On the merits, the Court held that detainees were entitled to the rights enshrined in section 15(1) of the Constitution of Zimbabwe.  It rejected the Respondent’s argument that section 15(1) did not apply to prisoners, reiterating previous jurisprudence that incarcerated persons were particularly vulnerable and in need of protection as they were especially vulnerable to torture, inhuman and degrading treatment.  The court also reiterated that convicted persons were not, by the mere fact of their conviction, denied the constitutional rights they otherwise possessed and that no matter the magnitude of their crime, prisoners did not forfeit the protection afforded them by section 15 (1).

In its analysis of section 15(1), the Supreme Court relied upon international instruments, including the African Charter on Human and Peoples Rights; the Inter-American Convention on Human Rights; International Covenant on Civil and Political Rights, the United Nations Body of Principles for the Protection of All Persons Under Any Form of Detention or Imprisonment (the UN Body of Principles); and the European Convention on Human Rights, as well as the jurisprudence of the regional human rights courts. The Supreme Court considered that the African, Inter-American, and European regional human rights courts had treated substantially similar situations as constituting inhuman and degrading treatment, and that the minimum standards laid down in the UN Body of Principles had not been met.

In light of the standards laid down in this jurisprudence, the Supreme Court held that conditions under which the two applicants were held at the two police cells in question clearly constituted inhuman and degrading treatment.  The Court singled out the following as particularly indicative of inhuman and degrading treatment:

  • The failure to screen the toilet facility from the rest of the cell to enable inmates to relieve themselves in private;
  • The failure to provide a toilet flushing mechanism from within the cell;
  • The failure to provide toilet paper, a wash basin, or a sitting platform or bench in the cells.

Consequently, the Supreme Court ordered the respondents to:

“take immediate measures to ensure that the holding cells at Highlands and Matapi Police stations have toilets that are screened off from the living area, with flushing mechanisms from within the cells, wash-basins and toilet paper.”


“I have no doubt, in my mind, that the holding cell that the court inspected at Highlands Police Station, the same holding cell in which Kachingwe was detained overnight, does not comply with elementary norms of human decency, let alone, comply with internationally accepted minimum standards.” Page 20.

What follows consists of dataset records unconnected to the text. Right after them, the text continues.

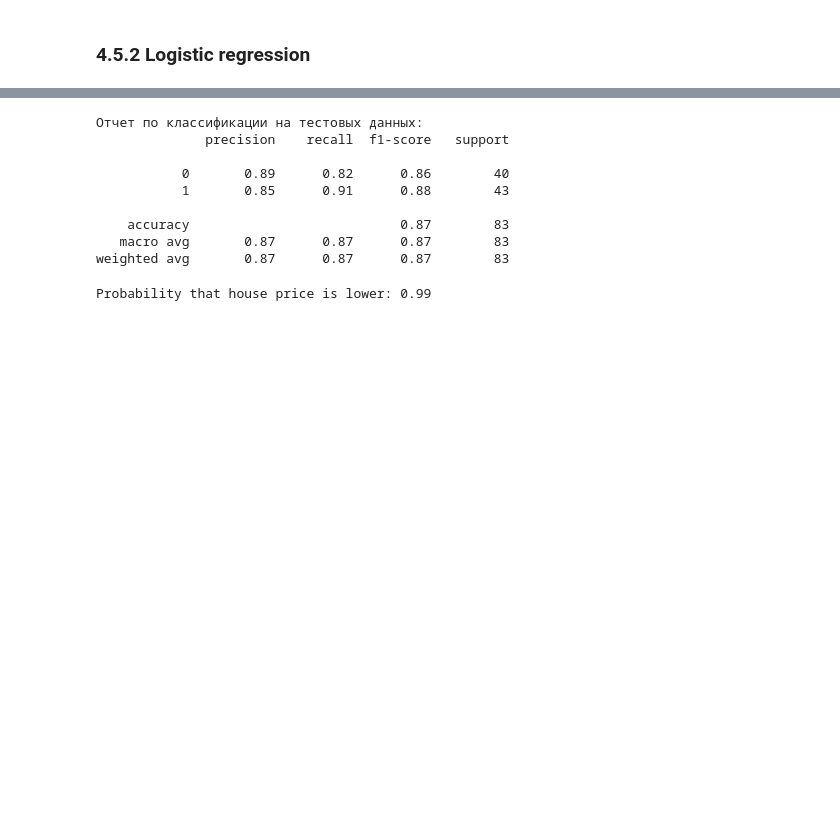
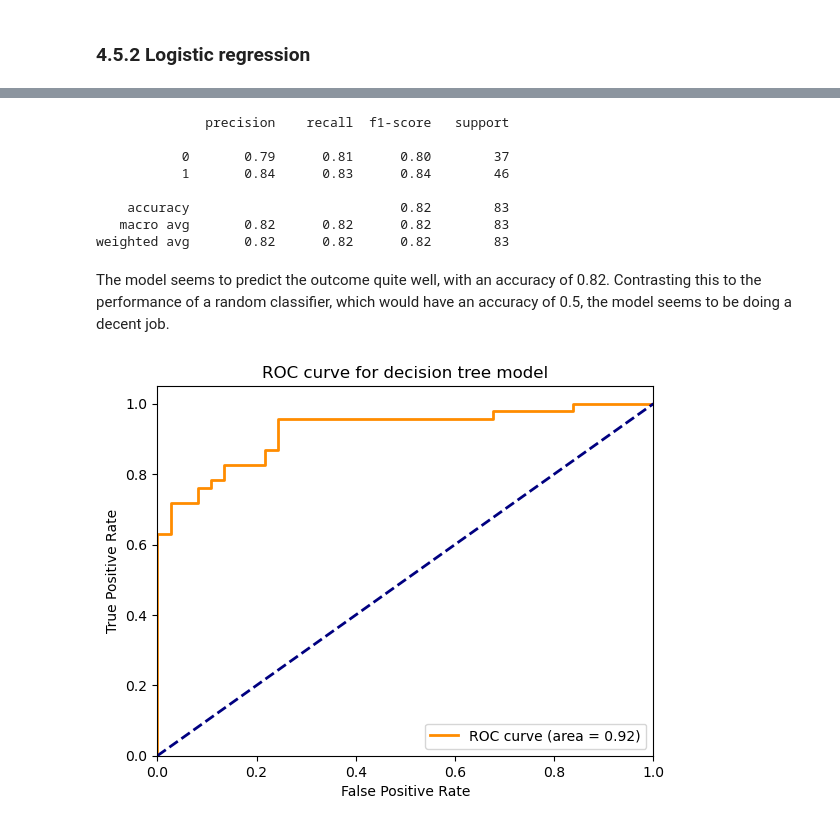
Before and after one commit to VladimirPiniazhin/Koneoppiminen, a Jupyter notebook: 4. Assignment_Linear_and_logistic_regression.ipynb, the cells around one changed output, grey strips where cells are left out. Cells and saved outputs as stored; diff of their text form; code cells hidden in the pictures; blank space fills up the shorter version.

```diff
--- a/4. Assignment_Linear_and_logistic_regression.ipynb
+++ b/4. Assignment_Linear_and_logistic_regression.ipynb
@@ -302,34 +374,32 @@ plt.show()
 # %%
-# Отчет по классификации (precision, recall, F1-score)
-print("Отчет по классификации на тестовых данных:")
+# Classification report (precision, recall, F1-score)
 print(classification_report(test_targets_binary, y_test_pred))
 # %% [output]
-Отчет по классификации на тестовых данных:
               precision    recall  f1-score   support
 
-           0       0.89      0.82      0.86        40
-           1       0.85      0.91      0.88        43
+           0       0.79      0.81      0.80        37
+           1       0.84      0.83      0.84        46
 
-    accuracy                           0.87        83
-   macro avg       0.87      0.87      0.87        83
-weighted avg       0.87      0.87      0.87        83
+    accuracy                           0.82        83
+   macro avg       0.82      0.82      0.82        83
+weighted avg       0.82      0.82      0.82        83
-# %%
-# interactive prediction
-
-features=['X1 transaction date', 'X2 house age', 'X3 distance to the nearest MRT station', 'X4 number of convenience stores', 'X5 latitude', 'X6 longitude']
-
-Xi = pd.DataFrame(columns=features)
-
-# read input data
-for f in features:
-    val = input(f"Enter value for feature: {f}")
-    Xi[f] = [float(val)]
-
-# get probability estimate
-Xi = pd.DataFrame(scaler.transform(Xi), columns=Xi.columns)
-p = model_reg.predict_proba(Xi)[:,1]
-
-# output
-print("Probability that house price is lower: %0.2f" % p[0]);
-# %% [output]
-Probability that house price is lower: 0.99
+# %% [markdown]
+The model seems to predict the outcome quite well, with an accuracy of 0.82. Contrasting this to the performance of a random classifier, which would have an accuracy of 0.5, the model seems to be doing a decent job.
+# %%
+from sklearn.metrics import roc_curve, auc
+
+y_prob = model_reg.predict_proba(test_data)[:, 1]
+fpr, tpr, thresholds = roc_curve(test_targets_binary, y_prob)
+roc_auc = auc(fpr, tpr)
+# %%
+plt.plot(fpr, tpr, color='darkorange', lw=2, label='ROC curve (area = %0.2f)' % roc_auc)
+plt.plot([0, 1], [0, 1], color='navy', lw=2, linestyle='--')
+plt.xlim([0.0, 1.0])
+plt.ylim([0.0, 1.05])
+plt.xlabel('False Positive Rate')
+plt.ylabel('True Positive Rate')
+plt.title('ROC curve for decision tree model')
+plt.legend(loc="lower right")
+plt.show()
+# %% [output]
+[figure, added]
```
Also changed, not shown: parts of 25 cells of this notebook.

“The third applicant has alleged that conditions in the police holding cells throughout Zimbabwe are the same as those described by the first and second applicants. This may be the case but the matter cannot be determined on the basis of the third applicant’s mere say so.” Page 20.